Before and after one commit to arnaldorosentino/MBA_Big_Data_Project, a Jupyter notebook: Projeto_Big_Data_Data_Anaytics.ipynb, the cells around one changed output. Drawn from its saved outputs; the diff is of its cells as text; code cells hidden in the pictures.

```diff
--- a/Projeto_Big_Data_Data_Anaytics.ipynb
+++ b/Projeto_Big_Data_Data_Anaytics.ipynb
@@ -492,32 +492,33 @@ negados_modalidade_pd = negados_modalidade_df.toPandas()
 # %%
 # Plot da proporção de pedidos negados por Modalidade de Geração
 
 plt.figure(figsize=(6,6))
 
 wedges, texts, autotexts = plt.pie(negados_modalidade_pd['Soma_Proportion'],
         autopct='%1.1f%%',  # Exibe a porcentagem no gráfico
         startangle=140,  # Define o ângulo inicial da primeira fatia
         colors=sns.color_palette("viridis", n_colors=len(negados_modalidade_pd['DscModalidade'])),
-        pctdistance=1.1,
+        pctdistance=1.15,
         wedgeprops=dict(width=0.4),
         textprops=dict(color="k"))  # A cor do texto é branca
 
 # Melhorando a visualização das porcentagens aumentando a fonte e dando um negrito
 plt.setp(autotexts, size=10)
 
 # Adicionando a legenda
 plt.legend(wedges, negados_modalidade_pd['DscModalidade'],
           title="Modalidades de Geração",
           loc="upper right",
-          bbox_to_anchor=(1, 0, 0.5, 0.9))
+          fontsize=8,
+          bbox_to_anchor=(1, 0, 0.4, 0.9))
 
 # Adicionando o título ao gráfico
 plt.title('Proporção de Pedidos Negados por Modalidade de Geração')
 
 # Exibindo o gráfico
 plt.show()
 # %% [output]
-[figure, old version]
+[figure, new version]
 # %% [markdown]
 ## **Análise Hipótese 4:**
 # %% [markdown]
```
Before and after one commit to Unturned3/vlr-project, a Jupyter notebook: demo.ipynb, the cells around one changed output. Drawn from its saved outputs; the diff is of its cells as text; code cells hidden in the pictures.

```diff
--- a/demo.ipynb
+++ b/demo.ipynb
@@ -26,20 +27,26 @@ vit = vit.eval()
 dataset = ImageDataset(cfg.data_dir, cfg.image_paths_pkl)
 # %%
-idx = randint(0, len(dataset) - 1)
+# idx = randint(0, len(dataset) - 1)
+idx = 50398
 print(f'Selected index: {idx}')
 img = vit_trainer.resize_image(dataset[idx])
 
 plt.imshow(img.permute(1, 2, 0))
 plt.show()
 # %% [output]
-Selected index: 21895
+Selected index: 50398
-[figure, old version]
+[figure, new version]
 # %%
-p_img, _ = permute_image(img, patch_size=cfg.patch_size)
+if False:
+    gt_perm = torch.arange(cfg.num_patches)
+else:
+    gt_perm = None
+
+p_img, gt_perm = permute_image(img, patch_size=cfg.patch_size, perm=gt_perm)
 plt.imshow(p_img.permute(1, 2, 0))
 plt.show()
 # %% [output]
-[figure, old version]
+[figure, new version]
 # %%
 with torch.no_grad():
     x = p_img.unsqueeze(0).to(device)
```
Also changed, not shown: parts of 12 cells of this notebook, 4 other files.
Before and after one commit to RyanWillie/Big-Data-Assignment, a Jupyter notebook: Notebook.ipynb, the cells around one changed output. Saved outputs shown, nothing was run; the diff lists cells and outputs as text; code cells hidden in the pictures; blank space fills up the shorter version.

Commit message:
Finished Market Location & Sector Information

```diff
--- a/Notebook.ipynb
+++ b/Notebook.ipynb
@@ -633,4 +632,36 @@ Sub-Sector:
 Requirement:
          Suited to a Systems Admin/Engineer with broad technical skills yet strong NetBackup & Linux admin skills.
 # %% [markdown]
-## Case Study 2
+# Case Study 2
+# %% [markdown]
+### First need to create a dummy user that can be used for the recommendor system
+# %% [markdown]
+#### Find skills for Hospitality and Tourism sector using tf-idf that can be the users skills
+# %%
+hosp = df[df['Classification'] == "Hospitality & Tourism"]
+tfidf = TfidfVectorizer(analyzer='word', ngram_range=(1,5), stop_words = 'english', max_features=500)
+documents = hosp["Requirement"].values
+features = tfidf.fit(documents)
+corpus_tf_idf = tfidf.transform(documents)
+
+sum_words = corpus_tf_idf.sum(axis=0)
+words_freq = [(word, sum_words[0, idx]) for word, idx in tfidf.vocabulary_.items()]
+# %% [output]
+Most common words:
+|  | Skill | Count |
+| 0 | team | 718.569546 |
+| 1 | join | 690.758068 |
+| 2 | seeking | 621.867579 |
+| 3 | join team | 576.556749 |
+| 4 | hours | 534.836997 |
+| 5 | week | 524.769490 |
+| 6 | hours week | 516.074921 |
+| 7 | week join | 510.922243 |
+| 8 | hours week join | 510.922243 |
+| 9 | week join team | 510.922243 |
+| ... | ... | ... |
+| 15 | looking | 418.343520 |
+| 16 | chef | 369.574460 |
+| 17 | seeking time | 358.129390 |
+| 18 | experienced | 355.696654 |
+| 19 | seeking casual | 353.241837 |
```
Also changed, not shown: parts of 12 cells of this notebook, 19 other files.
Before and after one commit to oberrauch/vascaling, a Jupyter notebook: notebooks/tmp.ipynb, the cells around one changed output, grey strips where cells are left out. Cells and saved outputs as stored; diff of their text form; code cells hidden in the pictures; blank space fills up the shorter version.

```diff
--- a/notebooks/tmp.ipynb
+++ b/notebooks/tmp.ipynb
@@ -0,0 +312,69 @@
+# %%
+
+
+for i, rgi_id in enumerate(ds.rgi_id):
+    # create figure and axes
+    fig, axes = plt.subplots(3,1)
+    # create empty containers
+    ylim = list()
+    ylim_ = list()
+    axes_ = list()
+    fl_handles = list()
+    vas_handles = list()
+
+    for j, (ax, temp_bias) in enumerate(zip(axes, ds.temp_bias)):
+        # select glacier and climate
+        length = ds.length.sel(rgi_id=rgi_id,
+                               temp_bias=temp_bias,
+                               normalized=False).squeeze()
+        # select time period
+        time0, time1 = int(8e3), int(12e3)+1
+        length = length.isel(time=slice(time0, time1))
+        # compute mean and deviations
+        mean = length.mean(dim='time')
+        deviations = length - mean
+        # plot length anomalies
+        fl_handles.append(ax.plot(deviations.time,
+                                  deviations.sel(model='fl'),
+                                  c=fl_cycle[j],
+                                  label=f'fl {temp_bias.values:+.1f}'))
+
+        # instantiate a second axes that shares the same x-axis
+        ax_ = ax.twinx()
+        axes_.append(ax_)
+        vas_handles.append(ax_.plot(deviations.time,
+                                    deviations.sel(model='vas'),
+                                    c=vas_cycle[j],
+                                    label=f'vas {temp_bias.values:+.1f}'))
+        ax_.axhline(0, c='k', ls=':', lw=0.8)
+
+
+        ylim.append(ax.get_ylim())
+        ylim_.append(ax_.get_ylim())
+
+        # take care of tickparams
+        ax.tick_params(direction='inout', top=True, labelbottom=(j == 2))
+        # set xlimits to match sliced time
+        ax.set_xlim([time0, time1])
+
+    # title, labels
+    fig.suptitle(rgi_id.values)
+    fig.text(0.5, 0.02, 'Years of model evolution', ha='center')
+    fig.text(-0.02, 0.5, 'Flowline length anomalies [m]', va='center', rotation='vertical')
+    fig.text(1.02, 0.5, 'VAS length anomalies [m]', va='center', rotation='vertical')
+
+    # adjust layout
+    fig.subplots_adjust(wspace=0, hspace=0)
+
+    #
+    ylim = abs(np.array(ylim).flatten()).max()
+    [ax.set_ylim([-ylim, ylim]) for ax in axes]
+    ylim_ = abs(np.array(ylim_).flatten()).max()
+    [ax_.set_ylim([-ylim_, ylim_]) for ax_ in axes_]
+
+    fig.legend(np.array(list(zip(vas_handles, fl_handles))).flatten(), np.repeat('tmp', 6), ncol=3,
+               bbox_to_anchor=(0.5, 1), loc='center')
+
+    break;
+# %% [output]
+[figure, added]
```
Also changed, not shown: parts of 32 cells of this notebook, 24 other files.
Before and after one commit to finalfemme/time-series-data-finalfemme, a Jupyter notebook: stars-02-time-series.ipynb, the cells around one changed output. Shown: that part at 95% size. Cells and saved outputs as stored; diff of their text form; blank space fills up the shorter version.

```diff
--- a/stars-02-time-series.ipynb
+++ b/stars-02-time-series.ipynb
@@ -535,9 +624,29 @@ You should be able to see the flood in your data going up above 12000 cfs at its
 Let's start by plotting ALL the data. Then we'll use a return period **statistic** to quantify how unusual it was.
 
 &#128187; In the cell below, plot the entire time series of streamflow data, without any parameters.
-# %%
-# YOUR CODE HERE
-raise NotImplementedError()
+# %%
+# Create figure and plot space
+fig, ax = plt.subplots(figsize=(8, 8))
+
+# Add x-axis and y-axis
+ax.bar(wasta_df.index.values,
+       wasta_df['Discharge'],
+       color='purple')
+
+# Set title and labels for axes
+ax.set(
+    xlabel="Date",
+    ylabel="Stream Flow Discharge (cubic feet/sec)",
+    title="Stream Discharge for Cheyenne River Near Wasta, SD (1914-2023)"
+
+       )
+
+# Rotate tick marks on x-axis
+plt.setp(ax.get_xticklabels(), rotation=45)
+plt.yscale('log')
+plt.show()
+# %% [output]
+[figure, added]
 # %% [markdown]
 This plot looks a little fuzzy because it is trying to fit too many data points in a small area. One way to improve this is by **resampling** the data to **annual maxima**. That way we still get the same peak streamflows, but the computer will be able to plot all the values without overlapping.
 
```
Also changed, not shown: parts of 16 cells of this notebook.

────────────────

## Your goal:
What lines of the material above hold the string "gráfico"? Please copy them.

## Task output:
         autopct='%1.1f%%',  # Exibe a porcentagem no gráfico
 # Adicionando o título ao gráfico
 # Exibindo o gráfico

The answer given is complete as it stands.